Most schools are done with their final examinations and this is the time when the holidays are really "freeee" - no boring homework, no projects and, more important, no studying for tests.
With the board examinations ending late this week and the new academic year to start April 1, the younger siblings have still to wait to "freak out".
For 11-year-old Arvind Krishnan, his plans to call friends over have been turned down by his parents. "It is just not fair. My exams ended last week, and it is my right to enjoy my real free time. But with elder brother's board exams on, my parents have banned my playing on the computer as he might get distracted. I have also been told to watch TV with the volume at a minimum," said a visibly unhappy Arvind.
An avid computer gamer, Arvind had planned to catch up with his favourite video games after his exams got over as well as watch movies. But mama said a firm "no".
"I feel sorry for him, but what can I do. My elder son is taking his Class 10 boards and gets inevitably drawn to the computer whenever Arvind decides to play. So, I have pleaded with him not to play on the computer," explained his mother Mina.
The Class 10 board exams end March 27, leaving Arvind with just a few days before he begins Class 6 on April 1. In the meantime, books have to be bought for the new class - and covered with brown paper and plastic sheet, a time consuming affair for most parents.
Satyajit Ghosh, who goes to Class 4 in the new session, has resignedly put up with his elder sister's board exams. His parents have promised him a holiday during the summer vacations. But with many schools beginning their Class 11 lessons even before the board results are announced in mid-May, Satyajit's hopes of going on the promised holiday might just not take off as his sister would be neck deep into studies.
Aishwarya Jaishankar, who goes to Class 5 this session, gets just two days to go out with her parents and elder brother. Her elder brother's Class 12 board exams end March 26 and her new class begins March 28.
"She is okay about it. There is no other way out, I guess," says her father Jaishankar. "We've promised the children a good holiday during the summer break."

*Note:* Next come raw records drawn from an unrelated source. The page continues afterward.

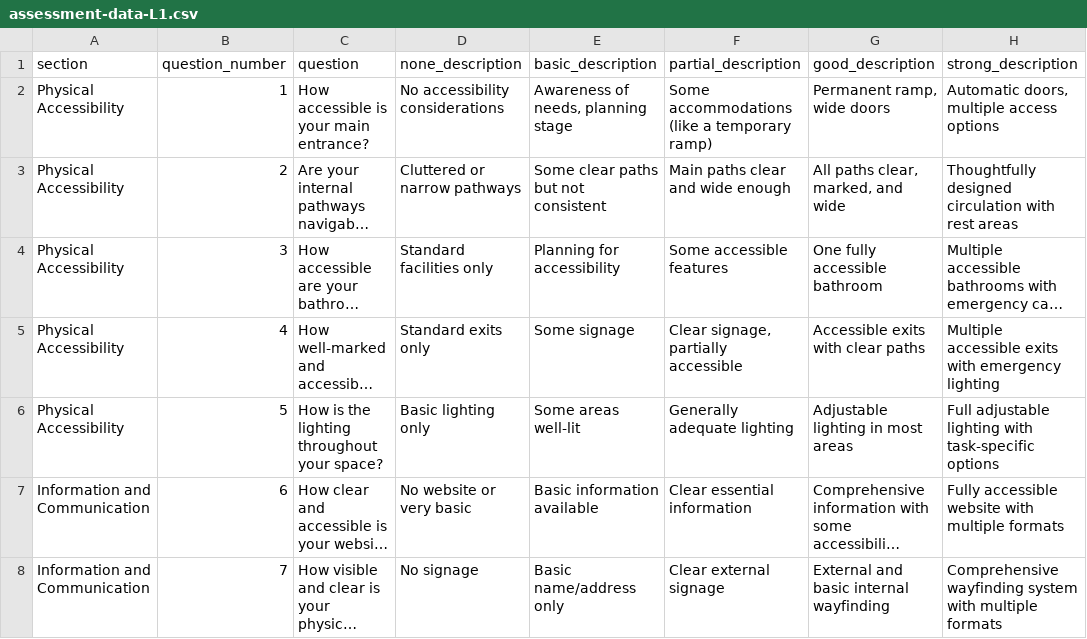
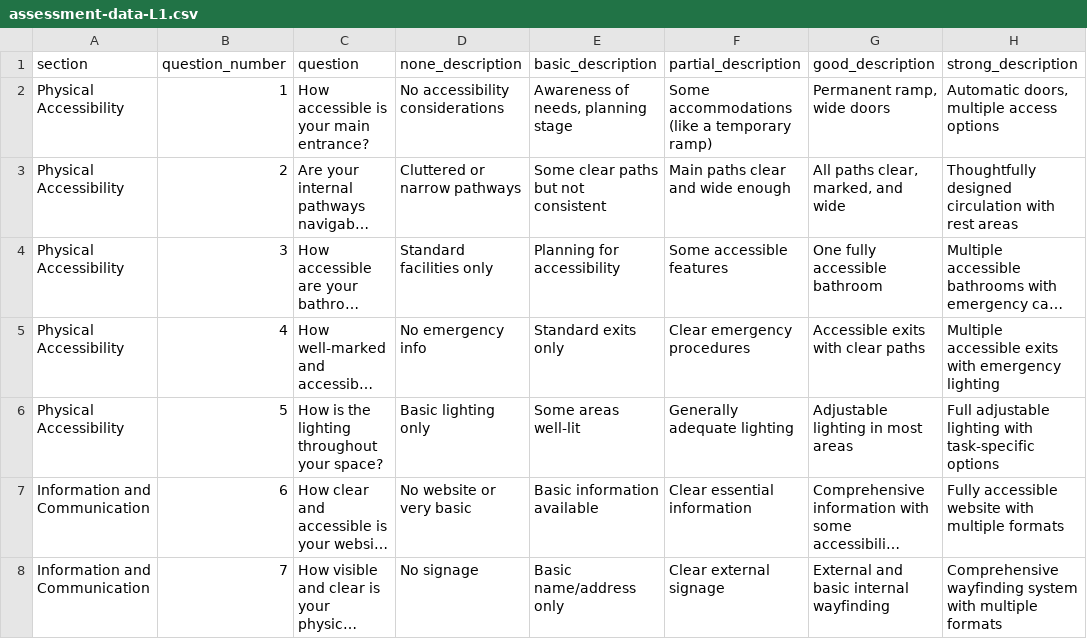
Before and after one commit to nicolasdb/InclusiveSpaceIndex, a CSV file: src/assessment-data-L1.csv, drawn as a sheet; only a part is shown; long unchanged cells end in …; the diff names each change by its address in the sheet, - before the commit and + after, or states it on an @@ line.

```diff
--- a/src/assessment-data-L1.csv
+++ b/src/assessment-data-L1.csv
-D5 (none_description): Standard exits only
+D5 (none_description): No emergency info
-E5 (basic_description): Some signage
+E5 (basic_description): Standard exits only
-F5 (partial_description): Clear signage, partially accessible
+F5 (partial_description): Clear emergency procedures
```
Also changed, not shown: 15 other files.
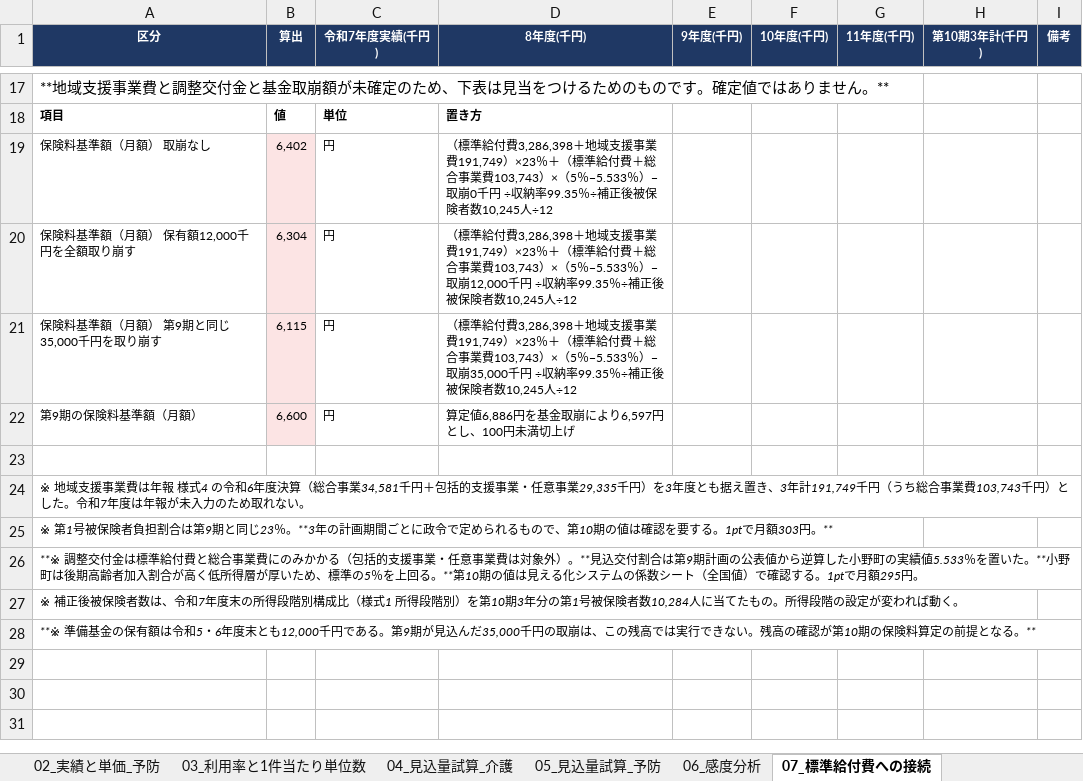
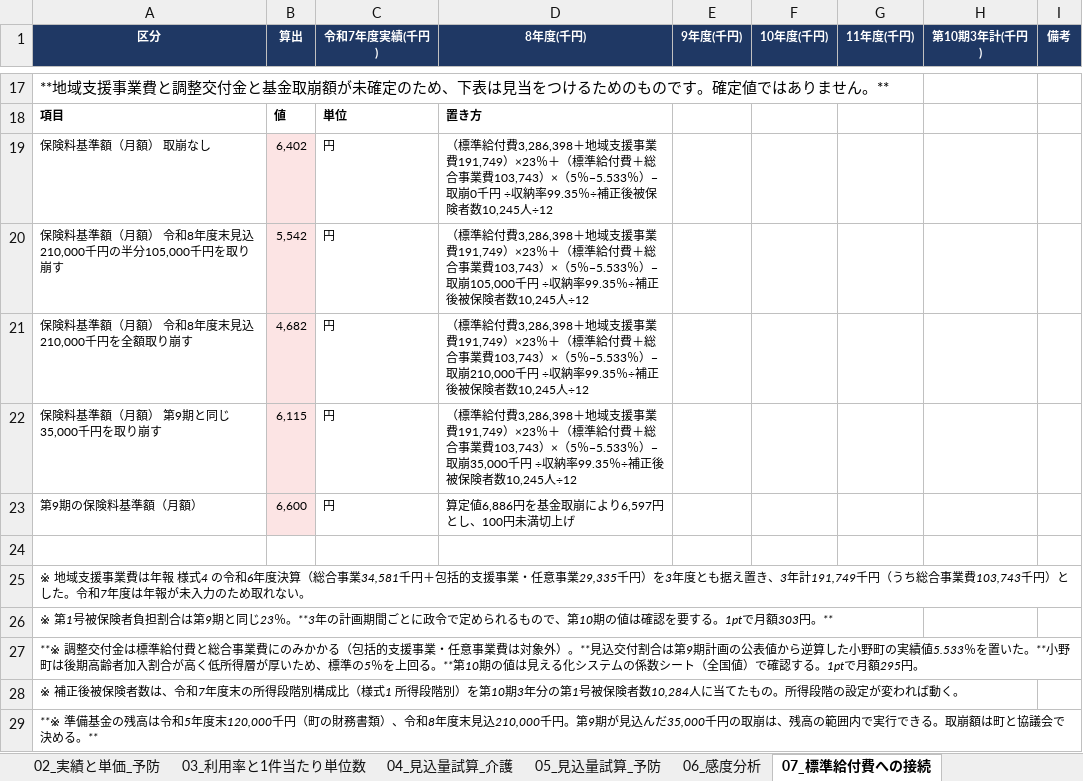
Before and after one commit to ryowakayama-gif/repository, an Excel workbook: 小野町_引継ぎ_整理済/04_算定・見込量/小野町_第10期_サービス別単価・見込量試算_20260915.xlsx, sheet 07_標準給付費への接続, drawn as a sheet; only a part is shown, gaps mark what is left out; values as stored, in another font and other column widths than the file's, no borders; addresses are those after the commit; the diff names each change by its address in the sheet, - before the commit and + after, or states it on an @@ line.

```diff
--- a/小野町_引継ぎ_整理済/04_算定・見込量/小野町_第10期_サービス別単価・見込量試算_20260915.xlsx (sheet 07_標準給付費への接続)
+++ b/小野町_引継ぎ_整理済/04_算定・見込量/小野町_第10期_サービス別単価・見込量試算_20260915.xlsx (sheet 07_標準給付費への接続)
+row 20: 保険料基準額（月額） 令和8年度末見込210,000千円の半分105,000千円を取り崩す | 5,542 | 円 | （標準給付費3,286,398＋地域支援事業費191,749）×23％＋（標準給付費＋総合事業費103,743）×（5％−5.533％）−取崩105,000千円 ÷収納率99.35％÷補正後被保険者数10,245人÷12
-A21 (区分): 保険料基準額（月額） 保有額12,000千円を全額取り崩す
+A21 (区分): 保険料基準額（月額） 令和8年度末見込210,000千円を全額取り崩す
-B21 (算出): 6,304
+B21 (算出): 4,682
-D21 (8年度(千円)): …）−取崩12,000千円 ÷…
+D21 (8年度(千円)): …）−取崩210,000千円 ÷…
-A29 (区分): …備基金の保有額は令和5・6年度末とも12,000千円である。第9期が見込んだ35,000千円の取崩は、この残高では実行できない。残高の確認が第10期の保険料算定の前提となる。**
+A29 (区分): …備基金の残高は令和5年度末120,000千円（町の財務書類）、令和8年度末見込210,000千円。第9期が見込んだ35,000千円の取崩は、残高の範囲内で実行できる。取崩額は町と協議会で決める。**
```
Also changed, not shown: sheet 08_第9期の見込みと実績, 小野町_引継ぎ_整理済/04_算定・見込量/小野町_第10期_見える化ワークシートとの突合_20260925.xlsx, 小野町_引継ぎ_整理済/04_算定・見込量/小野町_第10期_見込量保険料算定シート_20260915.xlsx, 41 other files.
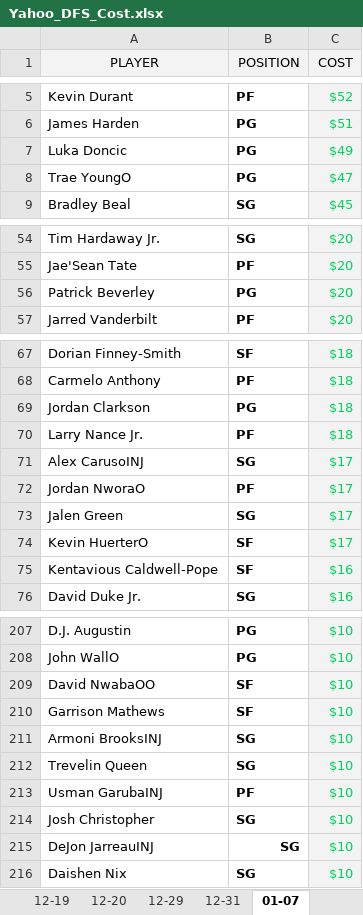
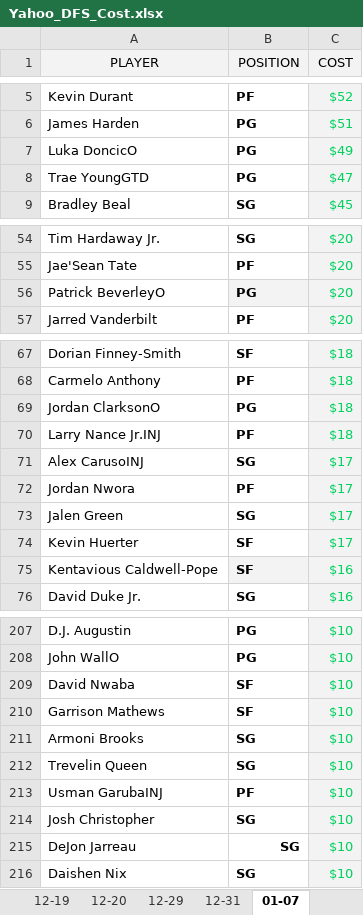
Before and after one commit to ZTFisme/Data-Sets, an Excel workbook: Yahoo_DFS_Cost.xlsx, sheet 01-07, drawn as a sheet; only a part is shown, gaps mark what is left out; values as stored, in another font and other column widths than the file's, no borders; the diff covers the shown part only; the diff names each change by its address in the sheet, - before the commit and + after, or states it on an @@ line.

```diff
--- a/Yahoo_DFS_Cost.xlsx (sheet 01-07)
+++ b/Yahoo_DFS_Cost.xlsx (sheet 01-07)
-A7 (PLAYER): Luka Doncic
+A7 (PLAYER): Luka DoncicO
-A8 (PLAYER): Trae YoungO
+A8 (PLAYER): Trae YoungGTD
-A56 (PLAYER): Patrick Beverley
+A56 (PLAYER): Patrick BeverleyO
-B56 fill: none
+B56 fill: #F3F3F3
-A69 (PLAYER): Jordan Clarkson
+A69 (PLAYER): Jordan ClarksonO
-A70 (PLAYER): Larry Nance Jr.
+A70 (PLAYER): Larry Nance Jr.INJ
-A72 (PLAYER): Jordan NworaO
+A72 (PLAYER): Jordan Nwora
-A74 (PLAYER): Kevin HuerterO
+A74 (PLAYER): Kevin Huerter
-B75 fill: none
+B75 fill: #F3F3F3
-A209 (PLAYER): David NwabaOO
+A209 (PLAYER): David Nwaba
-A211 (PLAYER): Armoni BrooksINJ
+A211 (PLAYER): Armoni Brooks
-A215 (PLAYER): DeJon JarreauINJ
+A215 (PLAYER): DeJon Jarreau
```
Also changed, not shown: 11 edited cells and cell formats elsewhere in this sheet, other sheet tabs, charts or pictures.
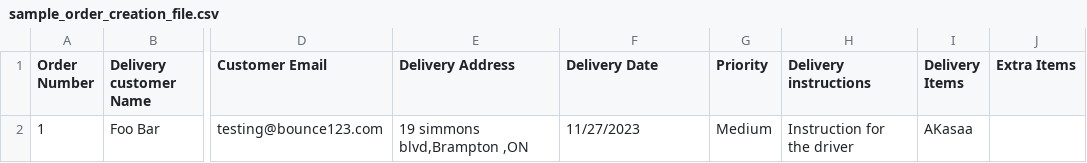
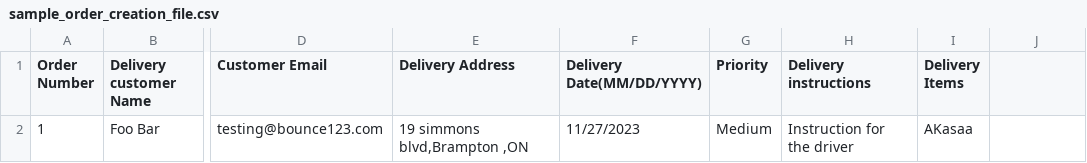
Before and after one commit to Harkirat31/bounce123-repo, a CSV file: apps/admin/src/assets/sample_order_creation_file.csv, drawn as a sheet; only a part is shown, gaps mark what is left out; the diff names each change by its address in the sheet, - before the commit and + after, or states it on an @@ line.

```diff
--- a/apps/admin/src/assets/sample_order_creation_file.csv
+++ b/apps/admin/src/assets/sample_order_creation_file.csv
-F1: Delivery Date
+F1: Delivery Date(MM/DD/YYYY)
-J1: Extra Items
+J1: (empty)
```
Also changed, not shown: 14 other files.
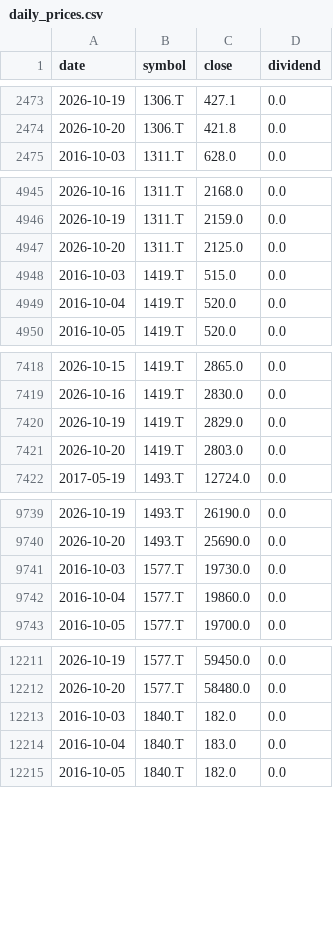
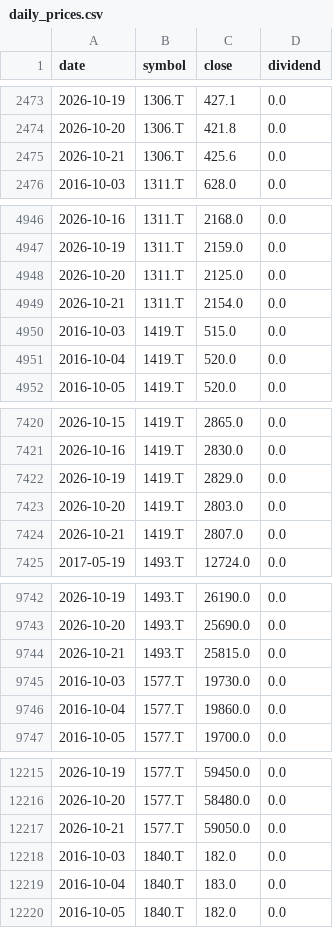
Before and after one commit to renishly/tsuchiya_holdings, a CSV file: v2/raw/market/daily_prices.csv, drawn as a sheet; only a part is shown, gaps mark what is left out; the diff covers the shown part only.

```diff
--- a/v2/raw/market/daily_prices.csv
+++ b/v2/raw/market/daily_prices.csv
@@ -2474,2 +2474,3 @@ date,symbol,close,dividend
 2026-10-20,1306.T,421.8,0.0
+2026-10-21,1306.T,425.6,0.0
 2016-10-03,1311.T,628.0,0.0
@@ -4947,2 +4948,3 @@ date,symbol,close,dividend
 2026-10-20,1311.T,2125.0,0.0
+2026-10-21,1311.T,2154.0,0.0
 2016-10-03,1419.T,515.0,0.0
@@ -7421,2 +7423,3 @@ date,symbol,close,dividend
 2026-10-20,1419.T,2803.0,0.0
+2026-10-21,1419.T,2807.0,0.0
 2017-05-19,1493.T,12724.0,0.0
@@ -9740,2 +9743,3 @@ date,symbol,close,dividend
 2026-10-20,1493.T,25690.0,0.0
+2026-10-21,1493.T,25815.0,0.0
 2016-10-03,1577.T,19730.0,0.0
@@ -12212,2 +12216,3 @@ date,symbol,close,dividend
 2026-10-20,1577.T,58480.0,0.0
+2026-10-21,1577.T,59050.0,0.0
 2016-10-03,1840.T,182.0,0.0
```
Also changed, not shown: 3 added rows elsewhere in this file, v2/data/Baseline Metrics.csv, v2/logs/debug_runs.csv, 13 other files.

The month-long board exams have also begun telling on the patience of the students taking them. "I wish the exams would end, it is beginning to get so boring. I am tired of studying," said Srikant V., who has only two papers to take - Science on March 25 and MCQ or Multiple Choice Questions on Science on March 27 - before his Class 10 board exams end.
For the parents too, it is a relief each time their wards finish a paper. "It's four papers over, and two more to go. I'm counting the days when my daughter finishes her board exams," said a tense Meenakshi Loomba, who has been trying to help daughter Ritu with some of the subjects for the Class 10 exams.
(Ranjana Narayan can be contacted at firstname.lastname@example.org)